Editorial | Facing the challenge of squatting
Prevention, the saying goes, is better than cure, and is one of those gems that the security minister, Robert Montague, is likely to know well and is a principle to which, broadly, he should adhere. The idea is eminently sensible.
We note this in the context of Mr Montague’s recent declaration of his intention to dismantle squatter communities as part of his strategy for fighting crime. These and other types of informal settlements, he argues, are often havens for criminals and criminality. Their usual overcrowding, lack of infrastructure and heavy concentration of unemployed people supports, if not promotes, antisocial behaviour.
A major challenge for Mr Montague and Jamaican development planners concerned with reversing squatting and informal settlements is the scale of the problems. It has been estimated that perhaps a third of Jamaica’s 2.7 million people are squatters or live in informal settlements. There are scores of such communities.

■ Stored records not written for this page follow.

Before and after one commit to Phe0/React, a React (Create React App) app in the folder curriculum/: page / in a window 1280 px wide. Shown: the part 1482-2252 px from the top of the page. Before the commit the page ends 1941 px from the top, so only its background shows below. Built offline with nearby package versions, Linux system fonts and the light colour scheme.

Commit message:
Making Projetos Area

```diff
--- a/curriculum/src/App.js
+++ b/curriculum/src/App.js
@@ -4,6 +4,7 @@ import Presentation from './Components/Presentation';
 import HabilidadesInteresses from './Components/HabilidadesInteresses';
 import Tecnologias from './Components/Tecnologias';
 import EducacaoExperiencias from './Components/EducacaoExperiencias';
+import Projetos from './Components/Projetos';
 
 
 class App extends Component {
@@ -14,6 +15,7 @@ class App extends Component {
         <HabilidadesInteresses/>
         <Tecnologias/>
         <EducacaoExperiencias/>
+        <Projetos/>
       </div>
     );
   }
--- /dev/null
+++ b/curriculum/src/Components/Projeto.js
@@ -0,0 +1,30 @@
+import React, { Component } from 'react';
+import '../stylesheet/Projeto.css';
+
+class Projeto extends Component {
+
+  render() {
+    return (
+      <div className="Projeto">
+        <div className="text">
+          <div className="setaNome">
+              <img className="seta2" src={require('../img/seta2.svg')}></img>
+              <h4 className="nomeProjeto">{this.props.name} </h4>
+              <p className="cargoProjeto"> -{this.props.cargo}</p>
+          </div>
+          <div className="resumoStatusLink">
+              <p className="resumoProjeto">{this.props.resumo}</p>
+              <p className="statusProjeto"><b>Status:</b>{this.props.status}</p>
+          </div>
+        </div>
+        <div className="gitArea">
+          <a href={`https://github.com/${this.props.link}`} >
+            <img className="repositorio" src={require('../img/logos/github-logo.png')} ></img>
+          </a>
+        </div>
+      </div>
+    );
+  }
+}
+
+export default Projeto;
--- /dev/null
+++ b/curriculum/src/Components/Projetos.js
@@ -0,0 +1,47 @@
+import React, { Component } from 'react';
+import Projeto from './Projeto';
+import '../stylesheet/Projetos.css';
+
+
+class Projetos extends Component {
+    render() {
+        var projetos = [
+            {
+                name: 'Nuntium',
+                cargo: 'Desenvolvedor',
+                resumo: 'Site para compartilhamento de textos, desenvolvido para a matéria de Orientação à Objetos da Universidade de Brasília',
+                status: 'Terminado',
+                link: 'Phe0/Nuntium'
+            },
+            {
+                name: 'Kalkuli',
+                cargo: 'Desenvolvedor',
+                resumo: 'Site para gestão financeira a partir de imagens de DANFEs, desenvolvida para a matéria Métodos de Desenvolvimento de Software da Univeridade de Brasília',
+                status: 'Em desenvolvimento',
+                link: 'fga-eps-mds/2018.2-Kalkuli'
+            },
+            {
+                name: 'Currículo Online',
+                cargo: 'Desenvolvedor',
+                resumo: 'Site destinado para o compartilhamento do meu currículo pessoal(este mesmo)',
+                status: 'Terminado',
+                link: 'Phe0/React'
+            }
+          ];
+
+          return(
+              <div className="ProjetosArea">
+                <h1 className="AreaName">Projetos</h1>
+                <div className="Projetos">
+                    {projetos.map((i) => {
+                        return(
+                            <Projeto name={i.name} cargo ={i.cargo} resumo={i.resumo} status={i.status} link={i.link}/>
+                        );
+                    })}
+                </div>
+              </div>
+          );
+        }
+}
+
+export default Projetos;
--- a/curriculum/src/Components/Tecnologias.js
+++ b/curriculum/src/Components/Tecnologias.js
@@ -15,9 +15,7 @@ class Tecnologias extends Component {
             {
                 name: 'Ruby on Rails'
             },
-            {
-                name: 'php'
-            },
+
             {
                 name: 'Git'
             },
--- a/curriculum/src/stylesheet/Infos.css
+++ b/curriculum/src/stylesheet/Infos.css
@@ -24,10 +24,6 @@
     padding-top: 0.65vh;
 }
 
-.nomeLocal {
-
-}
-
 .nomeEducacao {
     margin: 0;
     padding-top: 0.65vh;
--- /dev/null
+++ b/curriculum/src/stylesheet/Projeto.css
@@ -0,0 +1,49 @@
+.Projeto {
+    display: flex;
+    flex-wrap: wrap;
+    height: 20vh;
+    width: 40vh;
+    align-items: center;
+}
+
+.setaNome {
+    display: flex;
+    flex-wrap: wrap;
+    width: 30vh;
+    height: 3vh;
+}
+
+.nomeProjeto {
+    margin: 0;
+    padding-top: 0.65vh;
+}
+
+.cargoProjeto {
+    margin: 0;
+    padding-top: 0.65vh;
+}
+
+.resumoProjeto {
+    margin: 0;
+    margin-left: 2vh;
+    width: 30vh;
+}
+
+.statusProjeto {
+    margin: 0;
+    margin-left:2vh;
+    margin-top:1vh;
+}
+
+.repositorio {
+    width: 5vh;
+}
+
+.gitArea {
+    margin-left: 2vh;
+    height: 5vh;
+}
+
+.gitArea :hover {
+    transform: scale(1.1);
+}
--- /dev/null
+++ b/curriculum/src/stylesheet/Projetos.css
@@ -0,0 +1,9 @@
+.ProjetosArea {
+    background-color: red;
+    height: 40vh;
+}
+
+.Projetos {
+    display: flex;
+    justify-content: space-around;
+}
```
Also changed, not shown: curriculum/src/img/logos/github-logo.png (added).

But worse, they are being added and sometimes aided and abetted by politicians. Often, politicians or institutions of government turn a blind eye to the emergence of enlargement of such communities out of fear of alienating potential blocks of voters. And herein lies a test of Mr Montague’s declared resolve to tackle the problem and his plan, first within the Government’s broader social policy.

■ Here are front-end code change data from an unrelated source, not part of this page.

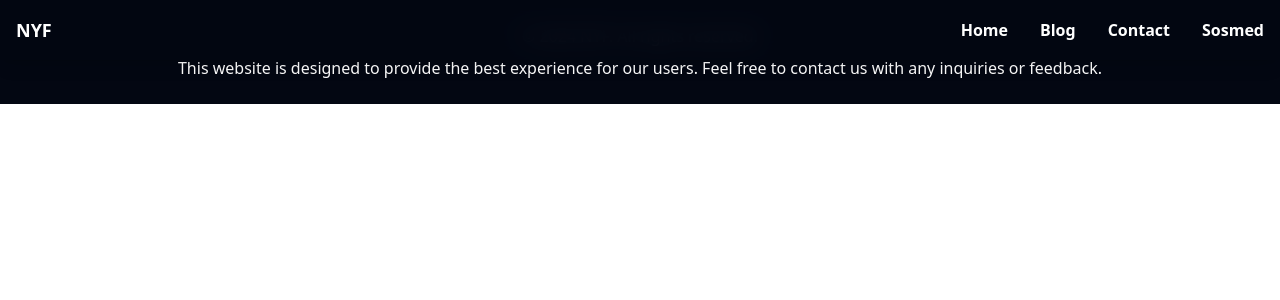
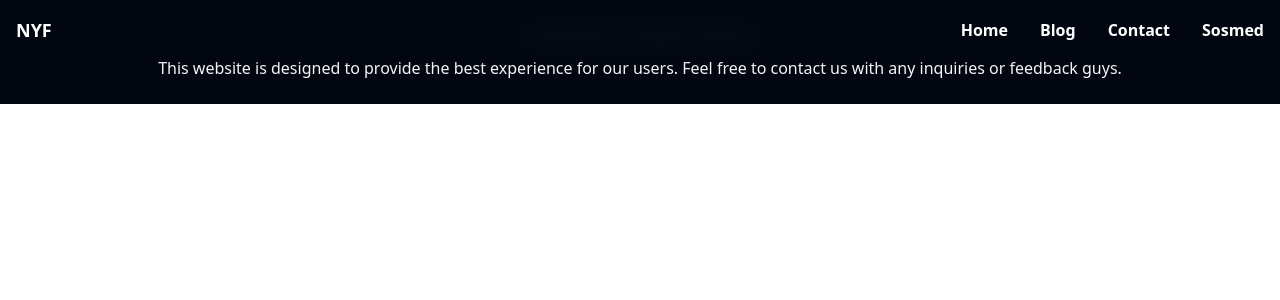
Before and after one commit to CaturSetyono/NYF, a React (Vite) app: page / in a window 1280 px wide. Shown: the top 300 px of the page. Built offline with nearby package versions, Linux system fonts and the light colour scheme.

Commit message:
Normalize line endings

```diff
--- a/src/Components/Footer.jsx
+++ b/src/Components/Footer.jsx
@@ -9,7 +9,7 @@ const Footer = () => {
             &copy; {new Date().getFullYear()} NYF. All rights reserved.
           </p>
           <p className="mt-2 text-xs sm:text-sm md:text-base">
-            This website is designed to provide the best experience for our users. Feel free to contact us with any inquiries or feedback.
+            This website is designed to provide the best experience for our users. Feel free to contact us with any inquiries or feedback guys.
           </p>
         </div>
       </div>
```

This week, for instance, this newspaper, as Mr Montague would be aware, reported the case of hundreds of people descending on lands in Old Harbour, St Catherine, near the middle-class community of Old Harbour Glades, marking lots for future homes. Some have erected shacks. Residents of Old Harbour Glades, understandably, are worried about what the development of a ramshackle community will do to their property values
No one is clear on how the movement started. It seems to have no official sanction. But there is a certain reality to the actions of the people who are ‘capturing’ the land exemplified in the explanation of her action by a woman who gave her name as Karen Stewart, who heard about and joined the fray.
She said: “How I look at it ... If I take a little piece (of the land) and build a little shed on it and anything happens, they (private owners if it is their property) can take their thing. But it is not private ... Government owns it. When Government comes in, we will have a chance because we already live on it.”
Largely, history is on her side. For it is usually the case that squatters resist and find support among politicians, sometimes for worthy reasons, but mostly with an eye on the ballot box. The development and expansion of a slum at Mona Commons, outside of the front entrance of the University Hospital of the West Indies, the English-speaking Caribbean’s premier teaching hospital, is a prime example. Indeed, it is the same calculation that inspires Ms Stewart at Old Harbour that underlay the actions of those people who last year, during the life of the previous administration, and with the connivance of local political activists, attempted to illegally settle land in Dallas Mountain, St Andrew.
Unmasked, Dallas Mountain failed. Old Harbour shouldn’t succeed. But there is still need for a broader policy for dealing with squatting and informal settlements, of which we wait to hear from the Government.